=== Exercise goal ===
Among the entries, find the lines with the string "Outbreaks" and report them.

=== Task inputs ===
=== Begin Enclosure ===

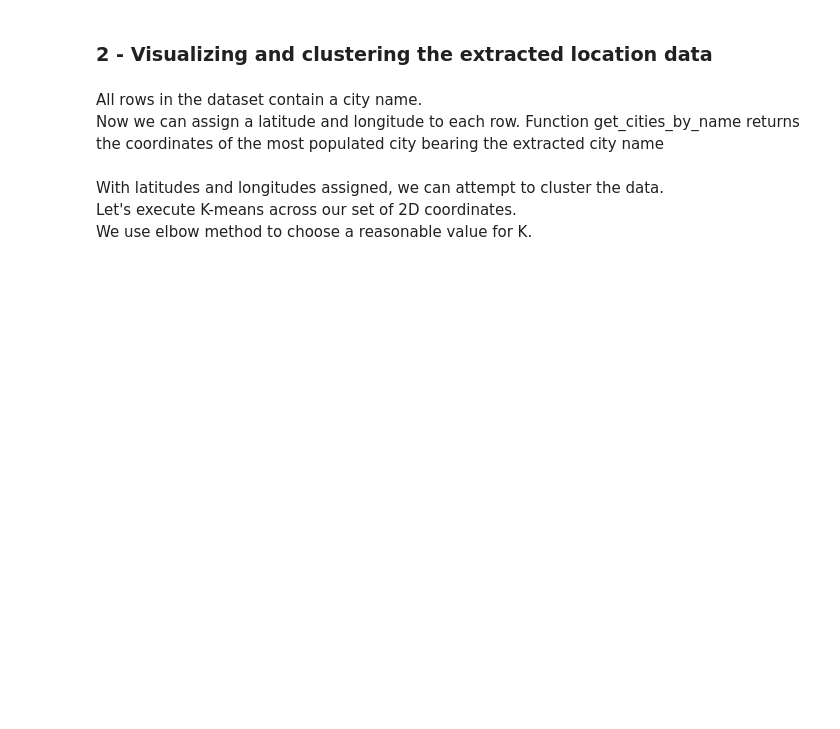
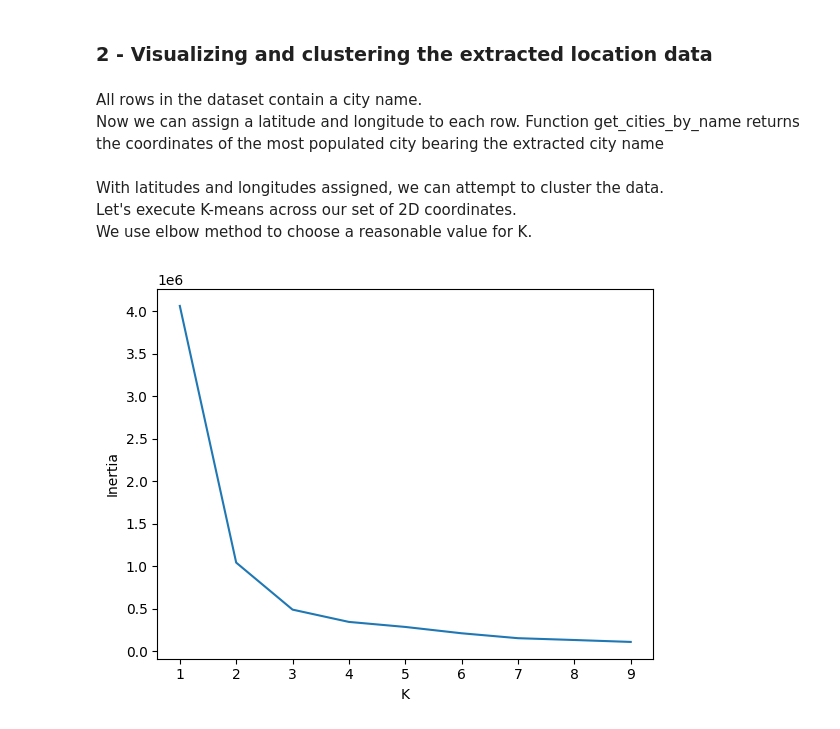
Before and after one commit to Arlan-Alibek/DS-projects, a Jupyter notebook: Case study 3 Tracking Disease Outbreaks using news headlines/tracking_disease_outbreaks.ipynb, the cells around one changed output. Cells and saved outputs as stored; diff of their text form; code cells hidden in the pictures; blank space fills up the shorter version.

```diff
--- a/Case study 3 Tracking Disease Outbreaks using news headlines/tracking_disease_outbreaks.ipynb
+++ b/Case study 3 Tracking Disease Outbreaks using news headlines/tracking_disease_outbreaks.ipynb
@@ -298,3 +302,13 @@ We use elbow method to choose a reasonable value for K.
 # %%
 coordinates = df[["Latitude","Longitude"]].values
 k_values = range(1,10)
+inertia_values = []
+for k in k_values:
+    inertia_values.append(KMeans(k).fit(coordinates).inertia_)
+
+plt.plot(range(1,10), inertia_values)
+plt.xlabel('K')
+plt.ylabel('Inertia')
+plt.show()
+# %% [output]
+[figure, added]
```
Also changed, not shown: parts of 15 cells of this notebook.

=== End Enclosure ===

=== Reply ===
Before and after one commit to Arlan-Alibek/DS-projects, a Jupyter notebook: Case study 3 Tracking Disease Outbreaks using news headlines/tracking_disease_outbreaks.ipynb, the cells around one changed output. Cells and saved outputs as stored; diff of their text form; code cells hidden in the pictures; blank space fills up the shorter version.
--- a/Case study 3 Tracking Disease Outbreaks using news headlines/tracking_disease_outbreaks.ipynb
+++ b/Case study 3 Tracking Disease Outbreaks using news headlines/tracking_disease_outbreaks.ipynb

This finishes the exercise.